» DATA PROVIDED:

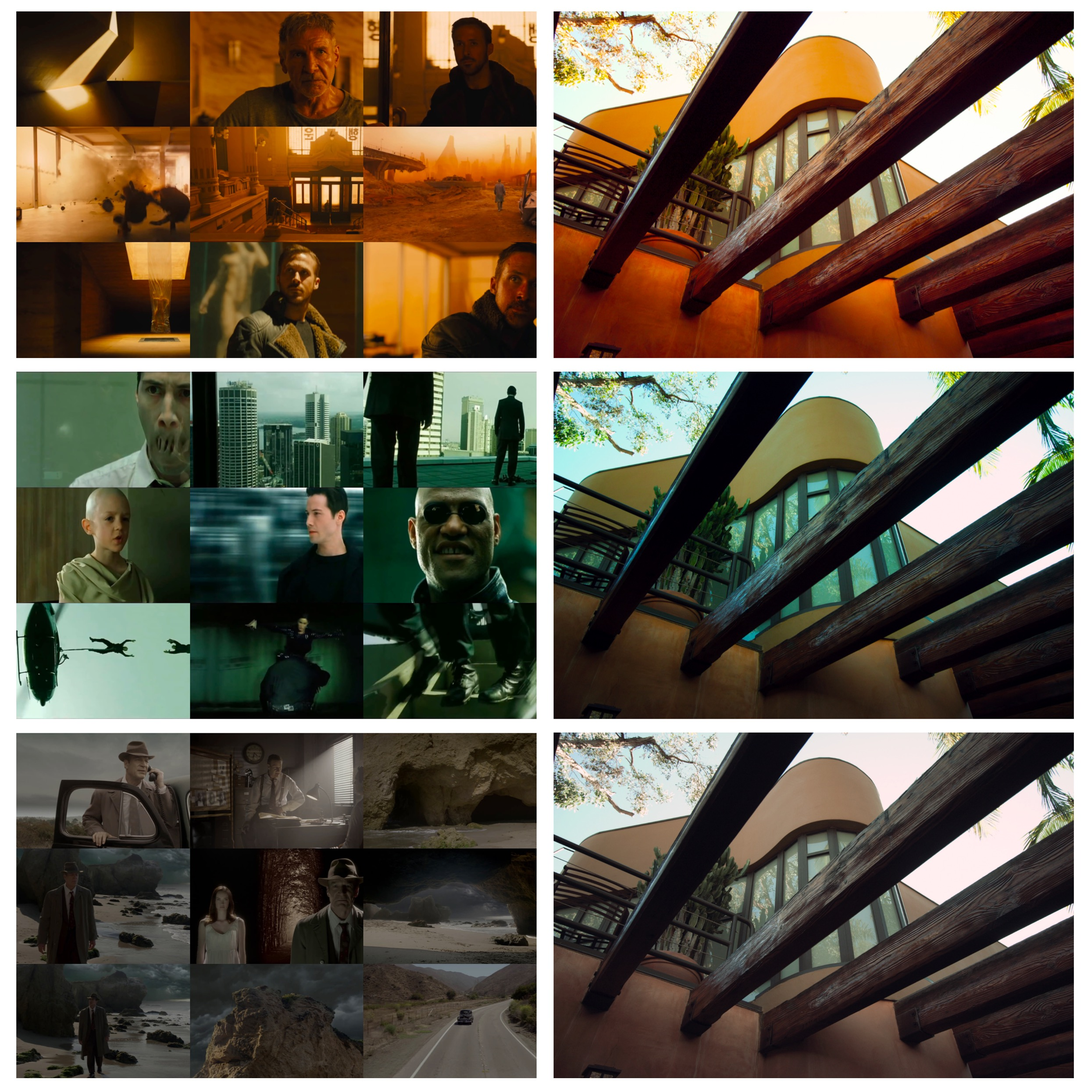
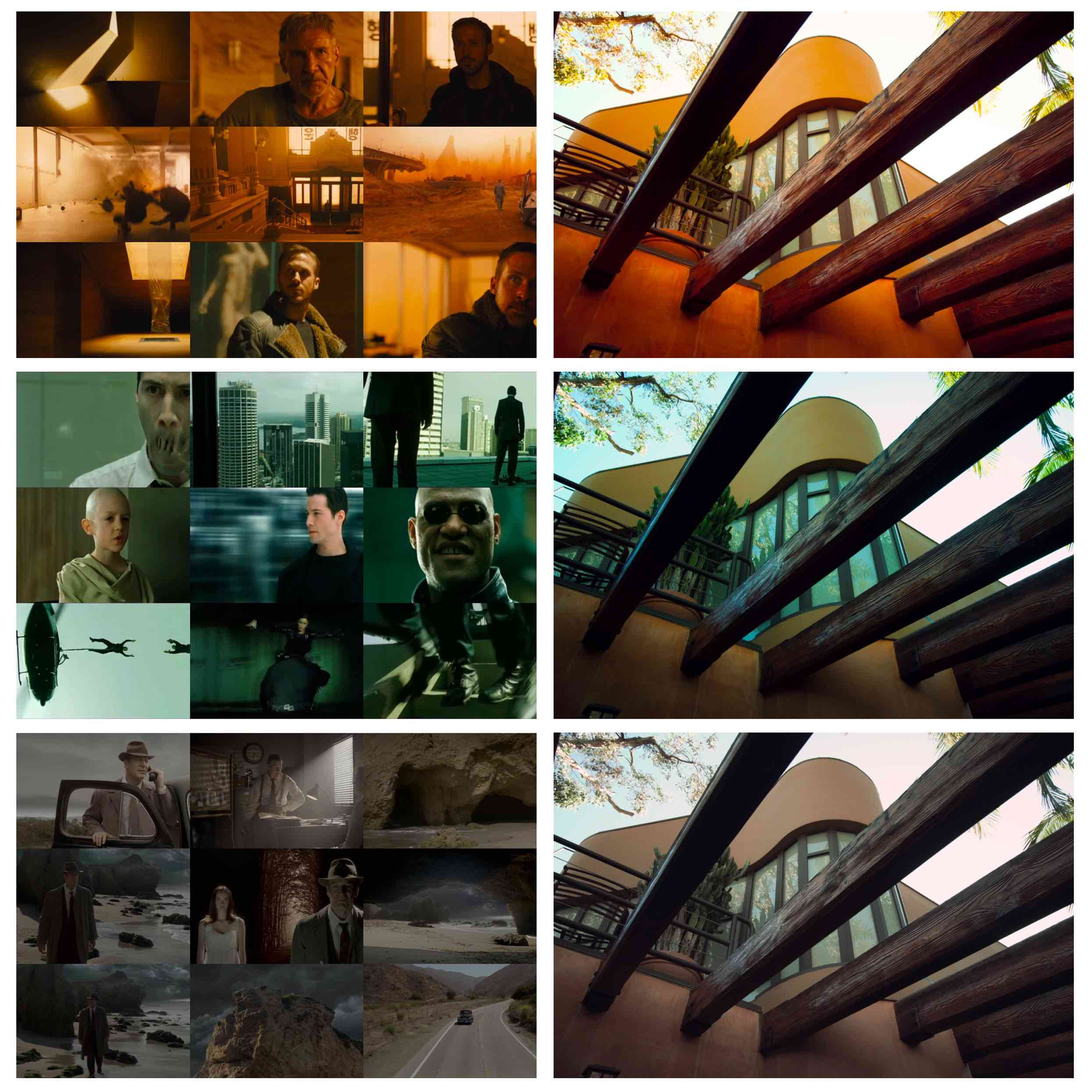
update projects compress photos

diff --git a/index.html b/index.html
@@ -45,9 +45,9 @@
         </h3>
       </ul>
       </p>
-      <span style="color:darkkhaki">News [03/2023]: Our work "DiffusionRig: Learning Personalized Priors for Facial
+      <!-- <span style="color:darkkhaki">News [03/2023]: Our work "DiffusionRig: Learning Personalized Priors for Facial
         Appearance Editing" has been accepted to CVPR 2023!
-        See y'all in Vancouver!</span>
+        See y'all in Vancouver!</span> -->
     </header>
 
     <!-- Nav -->
@@ -112,8 +112,20 @@
         </header>
         <ul class="features">
           <li>
+            <span class="image fit"><img src="images/diffusionrig_teaser.jpg" alt="" /></span>
+            <h3><b>DiffusionRig: Learning Personalized Priors for Facial Appearance Editing</b>&#8205;</h3>
+            <p>Z. Ding, C. Zhang, Z. Xia, <b>L. Jebe</b>, Z. Tu, X. Zhang</br>
+              <b><i>CVPR 2023</i></b>
+            </p>
+            <p>
+              <a href="https://diffusionrig.github.io/" target="_blank" rel="noopener noreferrer">project page</a>
+              &nbsp;| &nbsp;<a href="https://arxiv.org/abs/2304.06711" target="_blank"
+                rel="noopener noreferrer">arXiv</a>
+            </p>
+          </li>
+          <li>
             <span class="image fit"><img src="images/NeuralPhotoFinishing.jpg" alt="" /></span>
-            <h3><b>Neural Photo-Finishing</b></br>&#8205;</h3>
+            <h3><b></br>Neural Photo-Finishing</b></br>&#8205;</h3>
             <p>E. Tseng, Y. Zhang, <b>L. Jebe</b>, C. Zhang, Z. Xia, Y. Fan, F. Heide, J. Chen</br>
               <b><i>SIGGRAPH Asia 2022</i></b>
             </p>
@@ -126,7 +138,7 @@
           </li>
           <li>
             <span class="image fit"><img src="images/nlr_square.jpg" alt="" /></span>
-            <h3><b>Neural Lumigraph Rendering</b></br>&#8205;</h3>
+            <h3><b></br>Neural Lumigraph Rendering</b></br>&#8205;</h3>
             <p>P. Kellnhofer, <b>L. Jebe</b>, A. Jones, R. Spicer, K. Pulli, G. Wetzstein</br>
               <b><i>CVPR 2021 (best paper candidate)</i></b>
             </p>
@@ -136,18 +148,6 @@
                 target="_blank" rel="noopener noreferrer">arXiv</a> &nbsp;| &nbsp;<a
                 href="https://drive.google.com/file/d/1BBpIfrqwZNYmG1TiFljlCnwsmL2OUxNT/view?usp=sharing"
                 target="_blank" rel="noopener noreferrer">dataset</a>
-            </p>
-          </li>
-          <li>
-            <span class="image fit"><img src="images/ar2_square.jpg" alt="" /></span>
-            <h3><b>Augmented Reality in the Operating Room</b></h3>
-            <p>Registering surgical microscope images with a CT scan. In collaboration with <a
-                href="https://web.stanford.edu/~bgirod/" target="_blank" rel="noopener noreferrer"><b>Bernd
-                  Girod</b></a> and <a href="https://profiles.stanford.edu/nikolas-blevins" target="_blank"
-                rel="noopener noreferrer"><b>Nikolas Blevins</b></a>
-            </p>
-            <p><a href="assets/AR_in_the_OR.pptx" download target="_blank" rel="noopener noreferrer">pptx</a> &nbsp;|
-              &nbsp;<a href="assets/AR_in_the_OR_poster.pdf" target="_blank" rel="noopener noreferrer">poster</a>
             </p>
           </li>
         </ul>
@@ -166,13 +166,16 @@
         </header>
         <div class="box alt">
           <div class="row gtr-uniform">
-            <div class="col-12"><span class="image fit"><img src="images/gallery/waves_narrow.jpg" alt="" /></span>
+            <div class="col-12"><span class="image fit"><img src="images/gallery/waves_narrow_compressed.jpg"
+                  alt="" /></span>
             </div>
-            <div class="col-4"><span class="image fit"><img src="images/gallery/lars_lucy3_square.jpg" alt="" /></span>
+            <div class="col-4"><span class="image fit"><img src="images/gallery/lars_lucy3_square_compressed.jpg"
+                  alt="" /></span>
             </div>
             <div class="col-4"><span class="image fit"><img src="images/gallery/kitesurfing_square.jpg" alt="" /></span>
             </div>
-            <div class="col-4"><span class="image fit"><img src="images/gallery/kite_sunset.jpg" alt="" /></span></div>
+            <div class="col-4"><span class="image fit"><img src="images/gallery/kite_sunset_compressed.jpg"
+                  alt="" /></span></div>
           </div>
         </div>
         <footer class="major">
@@ -220,7 +223,7 @@
         </header>
         <div class="box alt">
           <div class="row gtr-uniform">
-            <div class="col-12"><span class="image fit"><img src="images/art/art.jpg" alt="" /></span>
+            <div class="col-12"><span class="image fit"><img src="images/art/art_compressed.jpg" alt="" /></span>
             </div>
           </div>
           <footer class="major">

diff --git a/projects.html b/projects.html
@@ -33,8 +33,20 @@
 			<section id="research" class="main special">
 				<ul class="features">
 					<li>
+						<span class="image fit"><img src="images/diffusionrig_teaser.jpg" alt="" /></span>
+						<h3><b>DiffusionRig: Learning Personalized Priors for Facial Appearance Editing</b>&#8205;</h3>
+						<p>Z. Ding, C. Zhang, Z. Xia, <b>L. Jebe</b>, Z. Tu, X. Zhang</br>
+							<b><i>CVPR 2023</i></b>
+						</p>
+						<p>
+							<a href="https://diffusionrig.github.io/" target="_blank" rel="noopener noreferrer">project page</a>
+							&nbsp;| &nbsp;<a href="https://arxiv.org/abs/2304.06711" target="_blank"
+								rel="noopener noreferrer">arXiv</a>
+						</p>
+					</li>
+					<li>
 						<span class="image fit"><img src="images/NeuralPhotoFinishing.jpg" alt="" /></span>
-						<h3><b>Neural Photo-Finishing</b></br>&#8205;</h3>
+						<h3><b></br>Neural Photo-Finishing</b></br>&#8205;</h3>
 						<p>E. Tseng, Y. Zhang, <b>L. Jebe</b>, C. Zhang, Z. Xia, Y. Fan, F. Heide, J. Chen</br>
 							<b><i>SIGGRAPH Asia 2022</i></b>
 						</p>
@@ -47,7 +59,7 @@
 					</li>
 					<li>
 						<span class="image fit"><img src="images/nlr_square.jpg" alt="" /></span>
-						<h3><b>Neural Lumigraph Rendering</b></br>&#8205;</h3>
+						<h3><b></br>Neural Lumigraph Rendering</b></br>&#8205;</h3>
 						<p>P. Kellnhofer, <b>L. Jebe</b>, A. Jones, R. Spicer, K. Pulli, G. Wetzstein</br>
 							<b><i>CVPR 2021 (best paper candidate)</i></b>
 						</p>
@@ -61,11 +73,11 @@
 					</li>
 					<li>
 						<span class="image fit"><img src="images/ar2_square.jpg" alt="" /></span>
-						<h3><b>Augmented Reality in the Operating Room</b></h3>
+						<h3><b>Augmented Reality in the Operating Room</b></br></br></h3>
 						<p>Registering surgical microscope images with a CT scan. In collaboration with <a
 								href="https://web.stanford.edu/~bgirod/" target="_blank" rel="noopener noreferrer"><b>Bernd
 									Girod</b></a> and <a href="https://profiles.stanford.edu/nikolas-blevins" target="_blank"
-								rel="noopener noreferrer"><b>Nikolas Blevins</b></a>
+								rel="noopener noreferrer"><b>Nikolas Blevins</b></br></br></a>
 						</p>
 						<p><a href="assets/AR_in_the_OR.pptx" download target="_blank" rel="noopener noreferrer">pptx</a> &nbsp;|
 							&nbsp;<a href="assets/AR_in_the_OR_poster.pdf" target="_blank" rel="noopener noreferrer">poster</a>
@@ -73,9 +85,9 @@
 					</li>
 					<li>
 						<span class="image fit"><img src="images/cs148_final_square.jpg" alt="" /></span>
-						<h3><b>CS 148 Raytracing</b></br>&#8205;</h3>
+						<h3><b>CS 148 Raytracing</b></br></br>&#8205;</h3>
 						<p>Introduction to Computer Graphics</br>
-							Stanford University</br>&#8205;
+							Stanford University</br></br>&#8205;
 						</p>
 						<p><a href="cs148_gallery.html">full image</a> &nbsp;|&nbsp;
 							<a href="assets/The_Incandescent_Duet.pdf" target="_blank" rel="noopener noreferrer">report</a>
@@ -83,10 +95,10 @@
 					</li>
 					<li>
 						<span class="image fit"><img src="images/rwth_2.jpg" alt="" /></span>
-						<h3><b>Online Phase Current and Voltage Offset Calibration using Inverter Voltage Distortion</b></br>&#8205;
+						<h3><b>Online Phase Current and Voltage Offset Calibration using Inverter Voltage Distortion</b>&#8205;
 						</h3>
 						<p>M. Schubert, <b>L. Jebe</b>, M. Gossen, R. W. De Doncker<br>
-							<b><i>IEEE PEDS 2017</i></b>
+							<b><i>IEEE PEDS 2017</i></b></br></br>
 
 						</p>
 						<p><a href="https://ieeexplore.ieee.org/abstract/document/8289267" target="_blank"

diff --git a/cs148_gallery.html b/cs148_gallery.html
@@ -30,7 +30,7 @@
 
 			<!-- Content -->
 			<section id="content" class="header">
-				<span class="image fit sharp"><img src="images/cs148_final.png" alt="" /></span>
+				<span class="image fit sharp"><img src="images/cs148_final.jpg" alt="" /></span>
 			</section>
 
 		</div>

» EXERCISE PROMPT: Print exactly the lines from the one containing "<!-- Content -->" through the last line of the records above, both included.

» WRITTEN ANSWER:
 			<!-- Content -->
 			<section id="content" class="header">
-				<span class="image fit sharp"><img src="images/cs148_final.png" alt="" /></span>
+				<span class="image fit sharp"><img src="images/cs148_final.jpg" alt="" /></span>
 			</section>
 
 		</div>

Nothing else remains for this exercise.